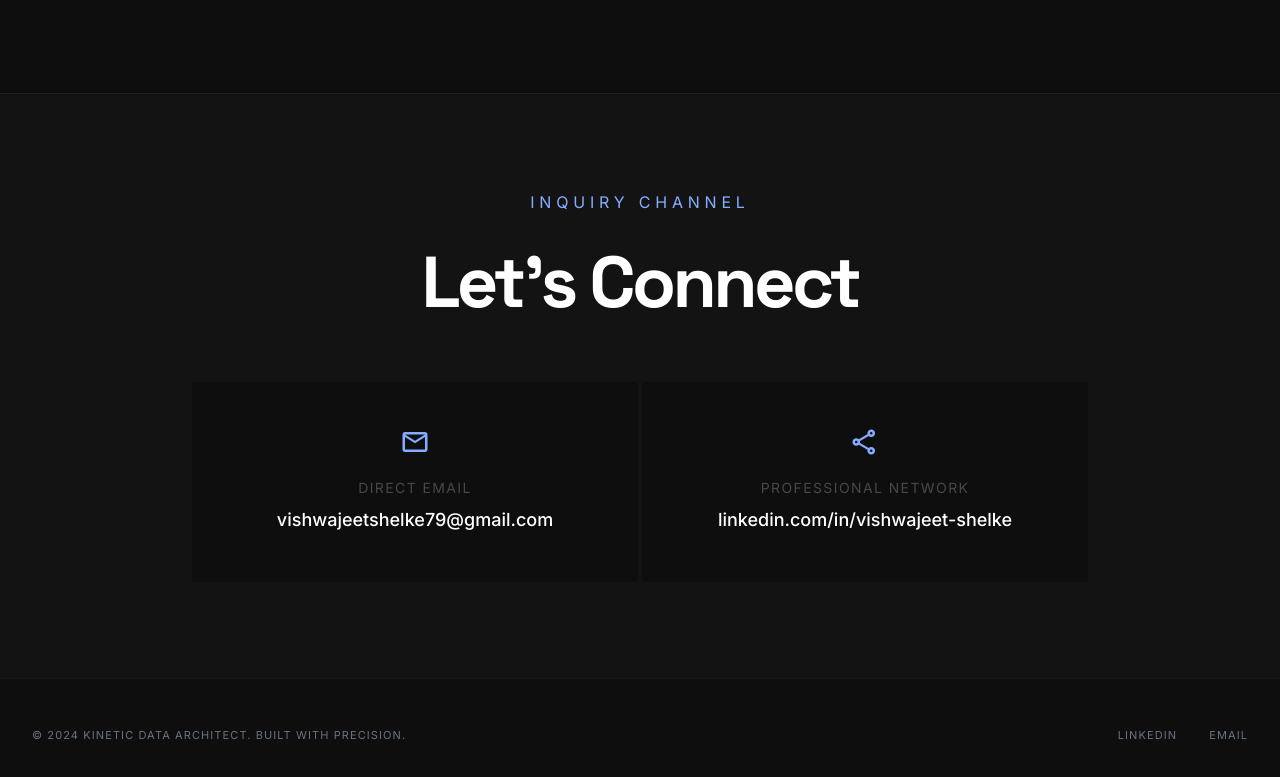
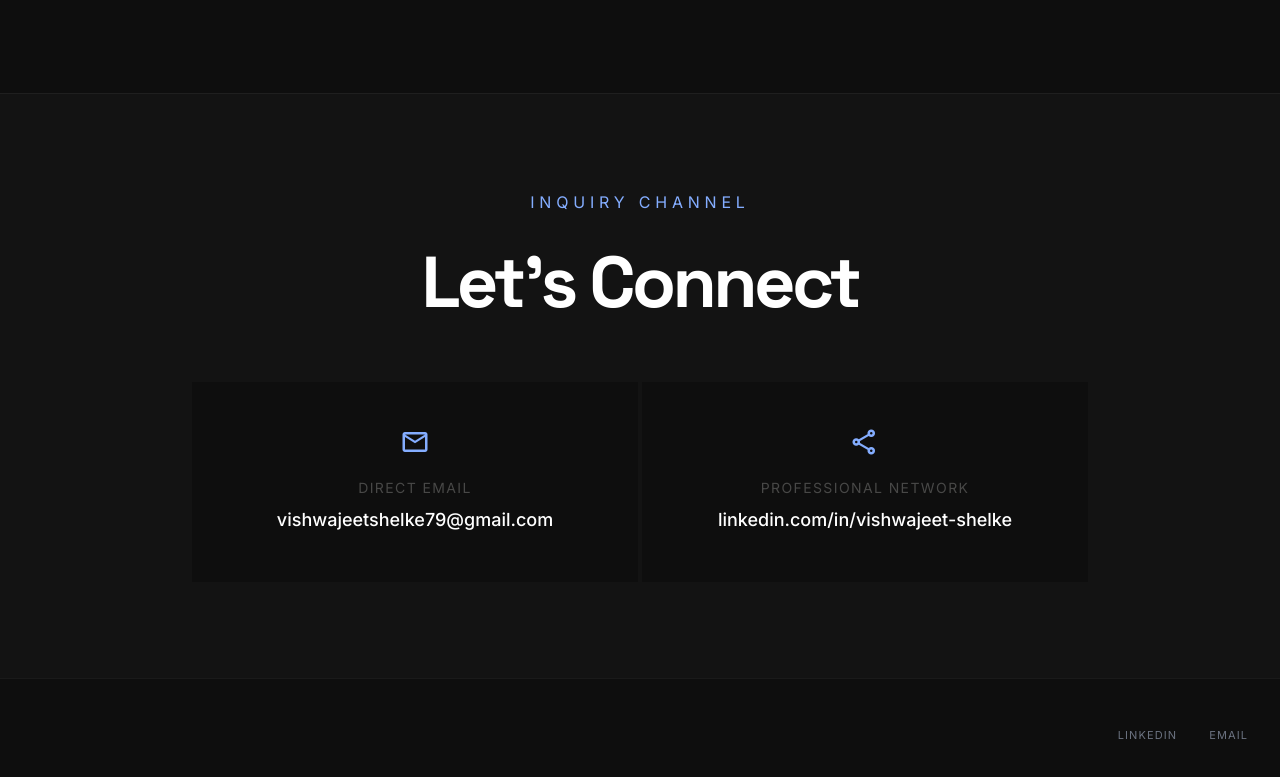
Before and after one commit to vishwajeetShelke-79/vishwajeetshelke-79.github.io, a plain HTML site: page index.html in a window 1280 px wide. Shown: the part 3739-4516 px from the top of the page. Drawn offline with nearby package versions, Linux system fonts and the light colour scheme.

Commit message:
Remove copyright notice from footer
Removed copyright notice from the footer.

```diff
--- a/index.html
+++ b/index.html
@@ -326,7 +326,7 @@
 <!-- Footer -->
 <footer class="bg-[#0e0e0e] w-full py-12 px-8 flex flex-col md:flex-row justify-between items-center border-t border-white/5 font-['Inter'] text-[0.6875rem] uppercase tracking-[0.1em] text-gray-500">
 <div class="mb-6 md:mb-0" style="">
-            © 2024 KINETIC DATA ARCHITECT. BUILT WITH PRECISION.
+
         </div>
 <div class="flex gap-8">
 <a class="hover:text-[#84adff] transition-all underline-offset-4 hover:underline" href="https://linkedin.com/in/vishwajeet-shelke-19226a385" style="">LinkedIn</a>
```
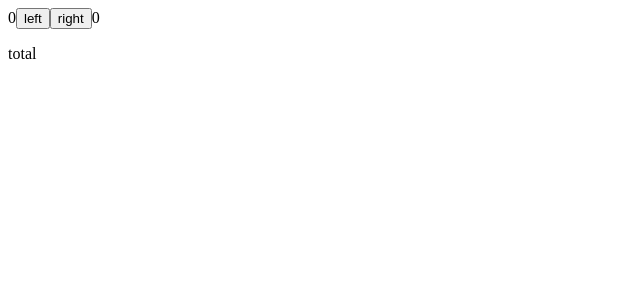
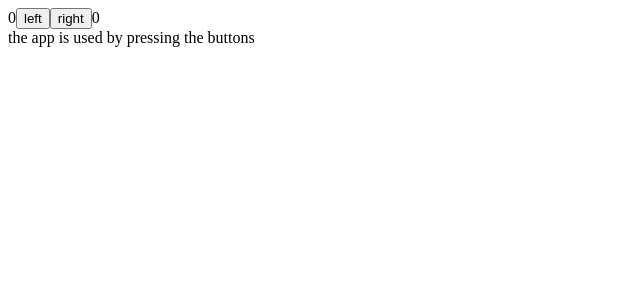
Before and after one commit to dollybuzz/fullstackopen, a React (Vite) app in the folder part1/unicafe/: page / in a window 1280 px wide. Shown: the top 300 px of the page, without its empty margins (0-640 px from the left). Built offline with nearby package versions, Linux system fonts and the light colour scheme.

Commit message:
remove total count, add history component

```diff
--- a/part1/unicafe/src/App.jsx
+++ b/part1/unicafe/src/App.jsx
@@ -2,30 +2,31 @@
 
 import {useState} from 'react';
 
-//destructured arrow form component
-  const Display = ({counter}) => <div>{counter}</div>
+const History = (props) => {
+  if (props.allClick.length === 0) {
+    return (
+      <div>the app is used by pressing the buttons</div>
+    )
+  }
 
-//destructured component
-const Button = ({onClick, text}) => <button onClick={onClick}>{text}</button>
+  return (
+    <div>button press history: {props.allClick.join(' ')}</div>
+  )
+}
 
 const App = () => {
   const [left, setLeft] = useState(0);
   const [right, setRight] = useState(0);
   const [allClicks, setAll] = useState([]);
-  const [total, setTotal] = useState([]);
 
   const handleLeftClick = () => {
     setAll(allClicks.concat('L'));
-    const updatedLeft = left + 1;
     setLeft(left + 1);
-    setTotal(updatedLeft + right);
   }
 
   const handleRightClick = () => {
     setAll(allClicks.concat('R'));
-    const updatedRight = right + 1;
     setRight(right + 1);
-    setTotal(left + updatedRight);
   }
 
   return (
@@ -34,8 +35,7 @@ const App = () => {
      <button onClick={handleLeftClick}>left</button>
      <button onClick={handleRightClick}>right</button>
      {right}
-     <p>{allClicks.join(' ')}</p>
-     <p>total {total}</p>
+     <History allClick={allClicks} />
     </div>
   )
 }
```
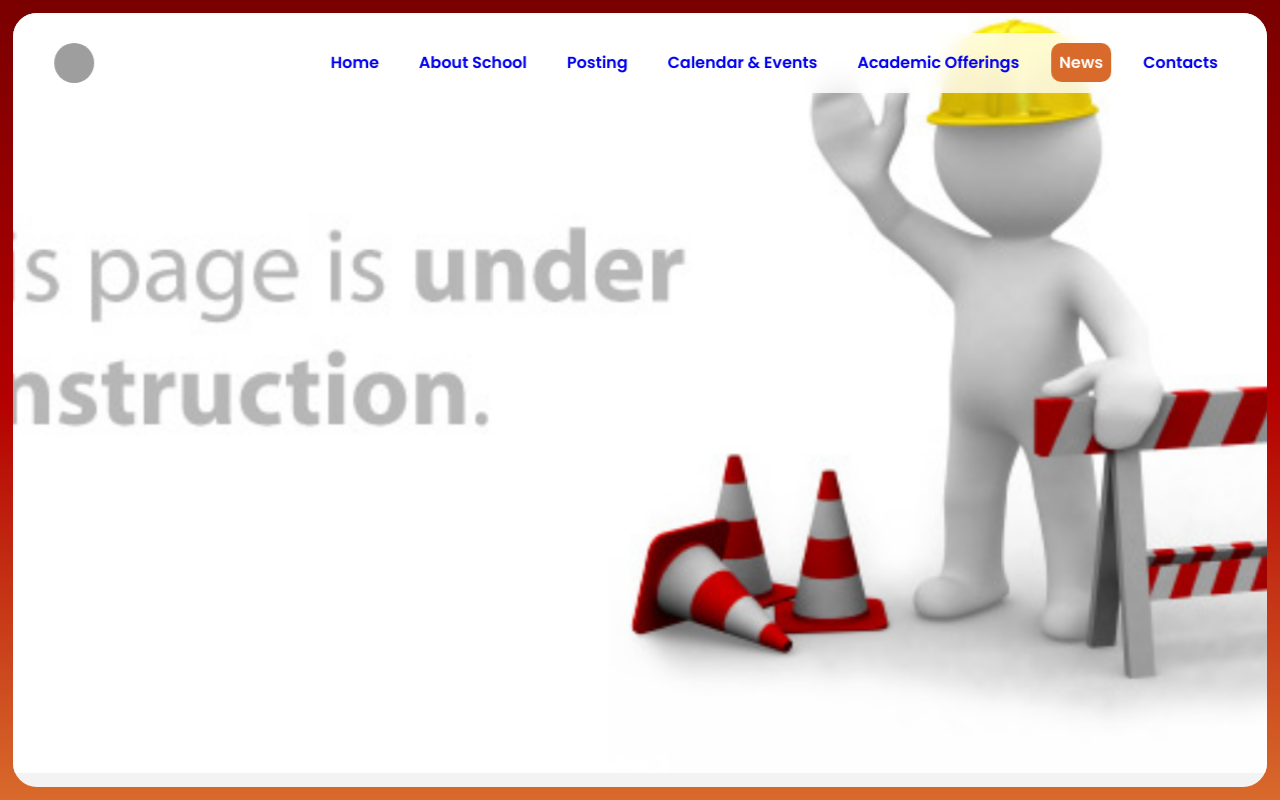
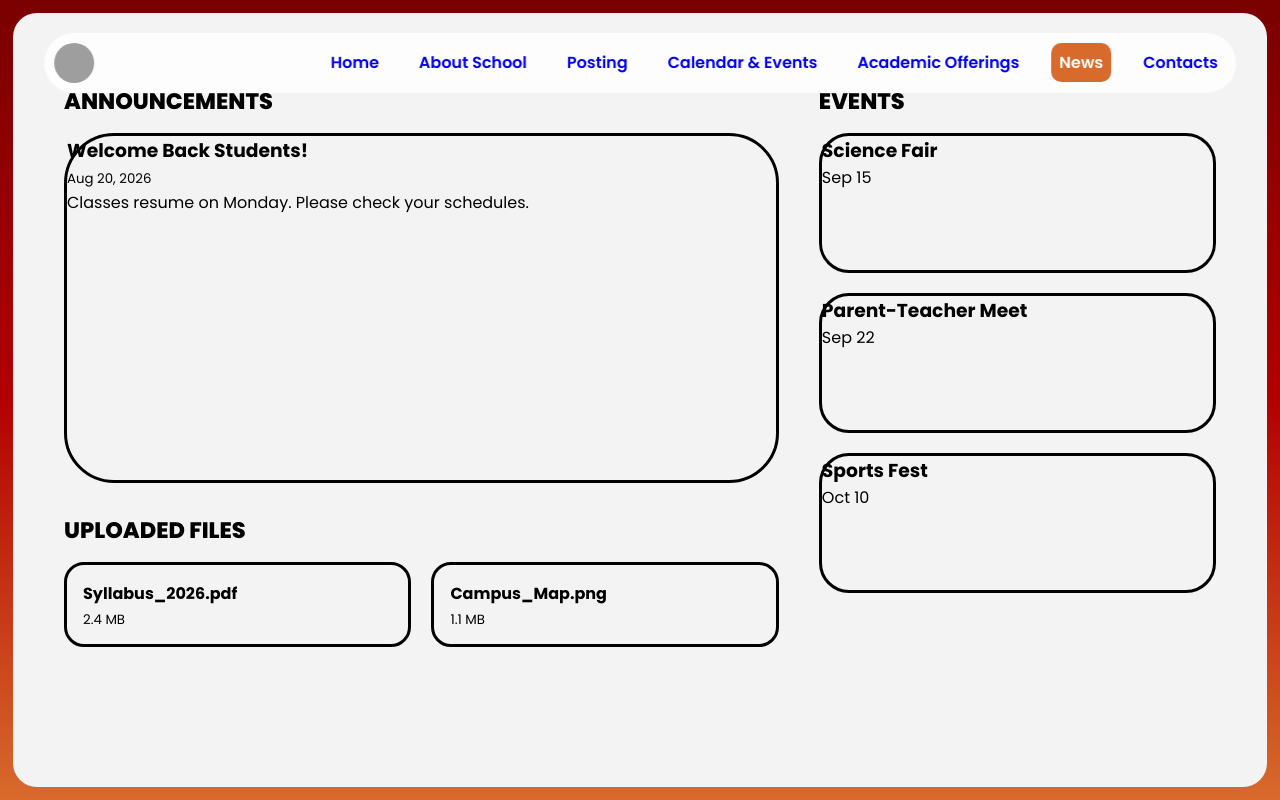
Before and after one commit to stakatax/bahay-ko, a PHP site: page /index.php?page=news in a window 1280 px wide. Run offline with PHP 8.4, Linux system fonts and the light colour scheme; grey boxes are pictures that could not be loaded.

Commit message:
added news section

```diff
--- a/Assets/css/news.css
+++ b/Assets/css/news.css
@@ -1,12 +1,92 @@
-.about-hero {
-  position: relative;
-  height: 95vh;
-  width: 100%;
-  overflow: hidden;
+@import url('root.css');
+
+/* Ensure the section fills the main-card container */
+.news-section {
+    width: 100%;
+    height: 100%;
+    padding: var(--padding);
+    box-sizing: border-box;
+    overflow-y: auto; /* Allows scrolling inside the card if content is long */
+    display: flex;
+    flex-direction: column;
 }
 
-.hero-img {
-  width: 100%;
-  height: 100%;
-  object-fit: cover;
+/* Grid Layout adapted for the main-card inner space */
+.news-content {
+    display: grid;
+    grid-template-columns: 1.8fr 1fr;
+    grid-template-rows: auto auto;
+    grid-template-areas:
+        "announcements events"
+        "files events";
+    gap: 30px 40px;
+    width: 100%;
+    margin-top: 20px; /* Space from navbar */
 }
+
+/* Mapping Areas */
+.announcement-section { grid-area: announcements; }
+.events-view-section { grid-area: events; }
+.uploaded-files-section { grid-area: files; }
+
+/* Titles */
+.section-title {
+    font-family: var(--font-primary);
+    font-weight: 800;
+    font-size: 1.4rem;
+    text-transform: uppercase;
+    color: var(--text-black);
+    margin-bottom: 15px;
+    display: block;
+}
+
+/* The Wireframe Shapes from the Image */
+.wireframe-box {
+    border: 3px solid var(--text-black);
+    background-color: transparent;
+    transition: all 0.3s ease;
+}
+
+/* Large Announcement Oval */
+.box-announcement {
+    width: 100%;
+    min-height: 350px;
+    border-radius: 50px; /* Strong rounding like mockup */
+}
+
+/* Events Stack */
+.events-container {
+    display: flex;
+    flex-direction: column;
+    gap: 20px;
+}
+
+.box-event {
+    width: 100%;
+    height: 140px;
+    border-radius: 30px;
+}
+
+/* Uploaded Files Row */
+.files-container {
+    display: flex;
+    gap: 20px;
+    width: 100%;
+}
+
+.box-file {
+    flex: 1;
+    height: 85px;
+    border-radius: 20px;
+}
+
+/* RESPONSIVE: If main-card gets too narrow */
+@media (max-width: 1100px) {
+    .news-content {
+        grid-template-columns: 1fr;
+        grid-template-areas:
+            "announcements"
+            "events"
+            "files";
+    }
+}
--- a/config/save_event.php
+++ b/config/save_event.php
@@ -13,7 +13,7 @@ if (!$date || !$title) {
     exit;
 }
 
-$stmt = $conn->prepare("INSERT INTO events (event_date, title) VALUES (?, ?)");
+$stmt = $conn->prepare("INSERT INTO events (event_date, title, status, user_id) VALUES (?, ?, 'active', 1)");
 $stmt->bind_param("ss", $date, $title);
 
 if ($stmt->execute()) {
--- a/index.php
+++ b/index.php
@@ -33,7 +33,6 @@ if (!in_array($page, $allowedPages)) {
   <?php if ($page === 'contact'): ?>
     <link rel="stylesheet" href="Assets/css/contact.css" />
   <?php endif; ?>
-
   <?php if ($page === 'calendar'): ?>
     <link rel="stylesheet" href="Assets/css/calendar.css" />
   <?php endif; ?>
--- a/olshco.sql
+++ b/olshco.sql
@@ -1,3 +1,7 @@
+CREATE DATABASE olshcodb;
+
+USE olshcodb;
+
 CREATE TABLE role (
     role_id INT AUTO_INCREMENT PRIMARY KEY,
     role_prefix VARCHAR(150) UNIQUE
--- a/pages/calendar.php
+++ b/pages/calendar.php
@@ -190,7 +190,7 @@
                 </div>
             </div>
 
-            <div id="eventList">
+            <div id="eventList" class="event-list-container">
                 <?php if (empty($selectedEvents)): ?>
                     <div class="event-mini-card">
                         <h4>No Events</h4>
--- a/pages/news.php
+++ b/pages/news.php
@@ -1,9 +1,62 @@
-<section class="about-hero">
-    <img src="Assets/images/otw.jpg" class="hero-img">
+<?php
+// Mock data simulating database fetches
+$announcements = [
+    [
+        'title' => 'Welcome Back Students!',
+        'content' => 'Classes resume on Monday. Please check your schedules.',
+        'date' => 'Aug 20, 2026'
+    ]
+];
 
+$events = [
+    ['title' => 'Science Fair', 'date' => 'Sep 15'],
+    ['title' => 'Parent-Teacher Meet', 'date' => 'Sep 22'],
+    ['title' => 'Sports Fest', 'date' => 'Oct 10']
+];
 
-    <div class="hero-content">
+$uploadedFiles = [
+    ['filename' => 'Syllabus_2026.pdf', 'size' => '2.4 MB'],
+    ['filename' => 'Campus_Map.png', 'size' => '1.1 MB']
+];
+?>
 
-        </p>
+<section class="news-section">
+    <div class="news-content">
+
+        <div class="announcement-section">
+            <h2 class="section-title">Announcements</h2>
+            <?php foreach ($announcements as $announcement): ?>
+                <div class="wireframe-box box-announcement">
+                    <h3><?= htmlspecialchars($announcement['title']) ?></h3>
+                    <small><?= htmlspecialchars($announcement['date']) ?></small>
+                    <p><?= htmlspecialchars($announcement['content']) ?></p>
+                </div>
+            <?php endforeach; ?>
+        </div>
+
+        <div class="events-view-section">
+            <h2 class="section-title">Events</h2>
+            <div class="events-container">
+                <?php foreach ($events as $event): ?>
+                    <div class="wireframe-box box-event">
+                        <h3><?= htmlspecialchars($event['title']) ?></h3>
+                        <p><?= htmlspecialchars($event['date']) ?></p>
+                    </div>
+                <?php endforeach; ?>
+            </div>
+        </div>
+
+        <div class="uploaded-files-section">
+            <h2 class="section-title">Uploaded Files</h2>
+            <div class="files-container">
+                <?php foreach ($uploadedFiles as $file): ?>
+                    <div class="wireframe-box box-file" style="padding: 1rem;">
+                        <strong><?= htmlspecialchars($file['filename']) ?></strong><br>
+                        <small><?= htmlspecialchars($file['size']) ?></small>
+                    </div>
+                <?php endforeach; ?>
+            </div>
+        </div>
+
     </div>
 </section>
```
Also changed, not shown: Assets/css/calendar.css (+18 -0 lines), Assets/js/calendar.js (+25 -18 lines).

================

◆ Try it:
Please state how many lines of the listing contain the string "news". Give only that number.

◆ Answer area:
11